YOUR TASK ▸ Go through the data below and count every line that has the word "each". Return only the count.

Items listed in a dataset:
== Segment start ==

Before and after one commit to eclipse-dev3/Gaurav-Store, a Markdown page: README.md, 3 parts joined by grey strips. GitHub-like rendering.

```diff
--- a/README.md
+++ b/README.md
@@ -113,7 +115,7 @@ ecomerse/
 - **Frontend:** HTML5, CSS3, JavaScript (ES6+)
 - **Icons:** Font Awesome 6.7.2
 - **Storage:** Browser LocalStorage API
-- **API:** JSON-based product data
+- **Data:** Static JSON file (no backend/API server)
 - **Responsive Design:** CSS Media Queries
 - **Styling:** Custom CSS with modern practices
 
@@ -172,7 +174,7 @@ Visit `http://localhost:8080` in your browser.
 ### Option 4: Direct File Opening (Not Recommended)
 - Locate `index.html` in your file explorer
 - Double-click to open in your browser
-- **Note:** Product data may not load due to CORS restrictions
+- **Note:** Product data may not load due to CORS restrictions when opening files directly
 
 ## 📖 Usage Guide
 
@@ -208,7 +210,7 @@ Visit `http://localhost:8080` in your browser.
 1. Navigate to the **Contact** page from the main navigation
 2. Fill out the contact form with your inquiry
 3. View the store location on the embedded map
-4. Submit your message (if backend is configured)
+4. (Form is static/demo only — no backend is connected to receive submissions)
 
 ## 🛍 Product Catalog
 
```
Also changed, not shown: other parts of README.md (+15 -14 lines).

== Segment end ==
== Segment start ==

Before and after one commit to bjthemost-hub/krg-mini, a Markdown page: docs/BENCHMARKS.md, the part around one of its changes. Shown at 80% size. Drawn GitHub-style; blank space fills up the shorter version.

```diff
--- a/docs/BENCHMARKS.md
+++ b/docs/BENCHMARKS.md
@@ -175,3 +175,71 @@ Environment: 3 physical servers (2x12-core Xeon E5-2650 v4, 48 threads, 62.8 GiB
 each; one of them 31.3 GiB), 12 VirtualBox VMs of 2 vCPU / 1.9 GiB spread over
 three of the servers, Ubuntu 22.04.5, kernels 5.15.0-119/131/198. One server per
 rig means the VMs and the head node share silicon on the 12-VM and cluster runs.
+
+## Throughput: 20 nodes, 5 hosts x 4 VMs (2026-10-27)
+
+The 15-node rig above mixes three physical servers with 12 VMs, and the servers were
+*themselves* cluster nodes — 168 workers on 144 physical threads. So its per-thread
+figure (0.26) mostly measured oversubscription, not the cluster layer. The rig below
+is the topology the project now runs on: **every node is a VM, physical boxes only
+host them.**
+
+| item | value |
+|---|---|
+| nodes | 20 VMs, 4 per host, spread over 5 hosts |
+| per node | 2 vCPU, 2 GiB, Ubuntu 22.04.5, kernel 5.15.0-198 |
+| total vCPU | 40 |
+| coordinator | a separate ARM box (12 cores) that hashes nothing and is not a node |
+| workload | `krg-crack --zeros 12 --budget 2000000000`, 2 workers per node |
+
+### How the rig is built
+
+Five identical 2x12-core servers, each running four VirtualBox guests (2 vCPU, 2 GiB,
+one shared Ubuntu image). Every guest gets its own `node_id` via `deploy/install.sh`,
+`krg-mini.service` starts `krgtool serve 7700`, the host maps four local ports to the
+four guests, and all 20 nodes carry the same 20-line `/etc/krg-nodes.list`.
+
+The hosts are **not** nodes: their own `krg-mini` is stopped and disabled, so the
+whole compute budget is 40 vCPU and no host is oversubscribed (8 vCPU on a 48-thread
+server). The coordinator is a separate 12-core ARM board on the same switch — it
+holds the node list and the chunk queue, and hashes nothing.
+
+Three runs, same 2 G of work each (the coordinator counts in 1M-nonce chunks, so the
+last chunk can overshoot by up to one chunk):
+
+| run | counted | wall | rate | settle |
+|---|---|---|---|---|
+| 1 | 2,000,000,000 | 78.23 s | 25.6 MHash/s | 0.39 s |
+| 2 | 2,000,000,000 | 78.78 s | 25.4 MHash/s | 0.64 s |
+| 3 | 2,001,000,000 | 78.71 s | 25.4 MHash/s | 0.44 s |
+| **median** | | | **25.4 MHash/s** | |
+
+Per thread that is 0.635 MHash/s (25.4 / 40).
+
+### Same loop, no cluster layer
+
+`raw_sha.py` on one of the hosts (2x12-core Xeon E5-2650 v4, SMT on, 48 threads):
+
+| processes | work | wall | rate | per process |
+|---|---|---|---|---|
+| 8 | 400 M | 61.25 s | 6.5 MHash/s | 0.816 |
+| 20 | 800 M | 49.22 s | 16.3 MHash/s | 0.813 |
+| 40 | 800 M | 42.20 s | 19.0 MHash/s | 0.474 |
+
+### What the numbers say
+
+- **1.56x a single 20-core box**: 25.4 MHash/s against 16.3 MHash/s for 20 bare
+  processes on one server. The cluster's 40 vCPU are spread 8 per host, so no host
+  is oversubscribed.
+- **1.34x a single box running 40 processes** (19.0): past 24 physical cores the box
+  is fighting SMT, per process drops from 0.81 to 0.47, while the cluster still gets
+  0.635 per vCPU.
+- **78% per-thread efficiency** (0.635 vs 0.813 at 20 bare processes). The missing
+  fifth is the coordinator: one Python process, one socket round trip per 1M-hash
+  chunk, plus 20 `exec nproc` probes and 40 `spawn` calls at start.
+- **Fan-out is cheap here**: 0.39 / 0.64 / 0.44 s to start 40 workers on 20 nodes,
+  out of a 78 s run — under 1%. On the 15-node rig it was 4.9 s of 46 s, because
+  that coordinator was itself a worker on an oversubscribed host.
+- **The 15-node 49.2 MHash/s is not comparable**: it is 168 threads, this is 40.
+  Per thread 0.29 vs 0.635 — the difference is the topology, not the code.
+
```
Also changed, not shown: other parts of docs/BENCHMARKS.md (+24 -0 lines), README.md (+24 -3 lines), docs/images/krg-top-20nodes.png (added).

== Segment end ==

ANSWER BOX ▸ 3